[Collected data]
____________

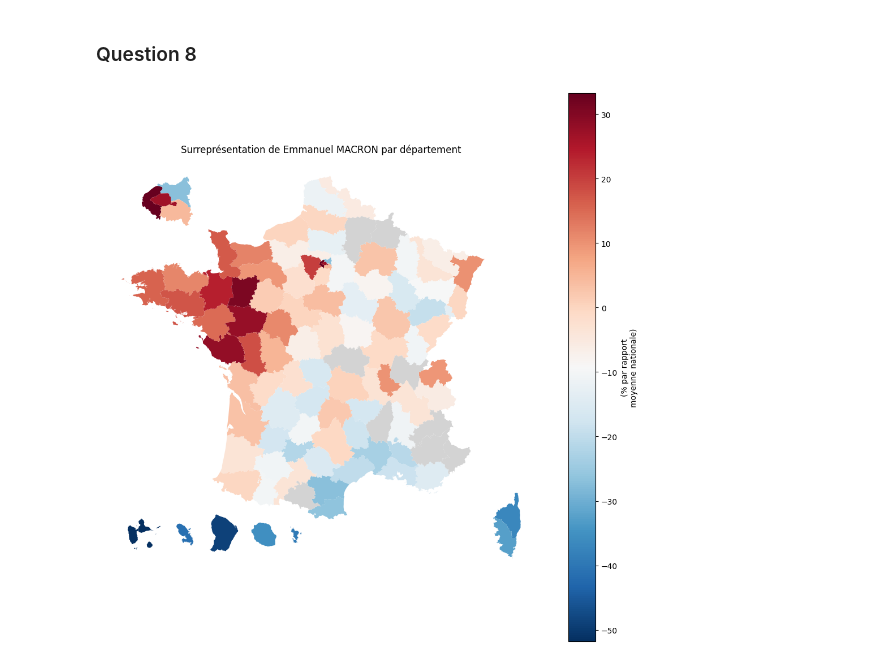
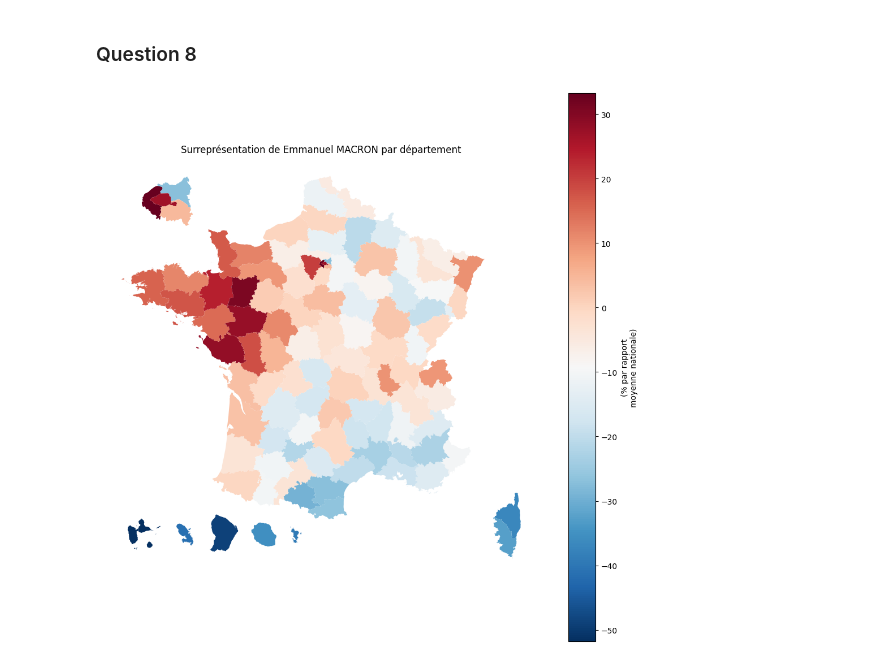
Before and after one commit to Ameane/DM_Python_pour_la_datascience_GROUPE_1B, a Jupyter notebook: main.ipynb, the cells around one changed output. Drawn from its saved outputs; the diff is of its cells as text; code cells hidden in the pictures.

```diff
--- a/main.ipynb
+++ b/main.ipynb
@@ -273,7 +273,7 @@ def plot_carte_surrepresentation(candidat, score_departements, departement_borde
     # Nettoyer les codes département
     df_candidat = df_candidat[~df_candidat['code_departement'].isin(['fr_etranger'])]
     df_candidat['code_departement'] = df_candidat['code_departement'].apply(
-        lambda x: str(int(float(x))) if str(x).replace('.', '').isnumeric() else str(x)
+        lambda x: str(int(float(x))).zfill(2) if str(x).replace('.', '').isnumeric() else str(x)
     )
 
     # Jointure avec le fond de carte
@@ -281,31 +281,31 @@ def plot_carte_surrepresentation(candidat, score_departements, departement_borde
         df_candidat[['code_departement', 'surrepresentation']],
         left_on='INSEE_DEP',  # ← était 'DEP'
         right_on='code_departement',
         how='left'
     )
 
     # Surreprésentation en %
     carte['surrepresentation'] = carte['surrepresentation'] * 100
 
     # Tracé
     fig, ax = plt.subplots(figsize=(10, 10))
 
     carte.plot(
         column='surrepresentation',
         cmap='RdBu_r',        # Rouge = surreprésenté, Bleu = sous-représenté
         legend=True,
         legend_kwds={'label': '(% par rapport\nmoyenne nationale)'},
         ax=ax,
         missing_kwds={'color': 'lightgrey'}
     )
 
     ax.set_title(f'Surreprésentation de {candidat} par département')
     ax.axis('off')
 
     plt.tight_layout()
     plt.show()
 
 # Test sur Marine Le Pen
 plot_carte_surrepresentation('Emmanuel MACRON', score_departements, departement_borders)
 # %% [output]
-[figure, old version]
+[figure, new version]
```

____________

**Instructions to follow**.
An exact copy of every record above is required, with all pictures omitted.

**Answer area**.
Before and after one commit to Ameane/DM_Python_pour_la_datascience_GROUPE_1B, a Jupyter notebook: main.ipynb, the cells around one changed output. Drawn from its saved outputs; the diff is of its cells as text; code cells hidden in the pictures.

```diff
--- a/main.ipynb
+++ b/main.ipynb
@@ -273,7 +273,7 @@ def plot_carte_surrepresentation(candidat, score_departements, departement_borde
     # Nettoyer les codes département
     df_candidat = df_candidat[~df_candidat['code_departement'].isin(['fr_etranger'])]
     df_candidat['code_departement'] = df_candidat['code_departement'].apply(
-        lambda x: str(int(float(x))) if str(x).replace('.', '').isnumeric() else str(x)
+        lambda x: str(int(float(x))).zfill(2) if str(x).replace('.', '').isnumeric() else str(x)
     )
 
     # Jointure avec le fond de carte
@@ -281,31 +281,31 @@ def plot_carte_surrepresentation(candidat, score_departements, departement_borde
         df_candidat[['code_departement', 'surrepresentation']],
         left_on='INSEE_DEP',  # ← était 'DEP'
         right_on='code_departement',
         how='left'
     )
 
     # Surreprésentation en %
     carte['surrepresentation'] = carte['surrepresentation'] * 100
 
     # Tracé
     fig, ax = plt.subplots(figsize=(10, 10))
 
     carte.plot(
         column='surrepresentation',
         cmap='RdBu_r',        # Rouge = surreprésenté, Bleu = sous-représenté
         legend=True,
         legend_kwds={'label': '(% par rapport\nmoyenne nationale)'},
         ax=ax,
         missing_kwds={'color': 'lightgrey'}
     )
 
     ax.set_title(f'Surreprésentation de {candidat} par département')
     ax.axis('off')
 
     plt.tight_layout()
     plt.show()
 
 # Test sur Marine Le Pen
 plot_carte_surrepresentation('Emmanuel MACRON', score_departements, departement_borders)
 # %% [output]
-[figure, old version]
+[figure, new version]
```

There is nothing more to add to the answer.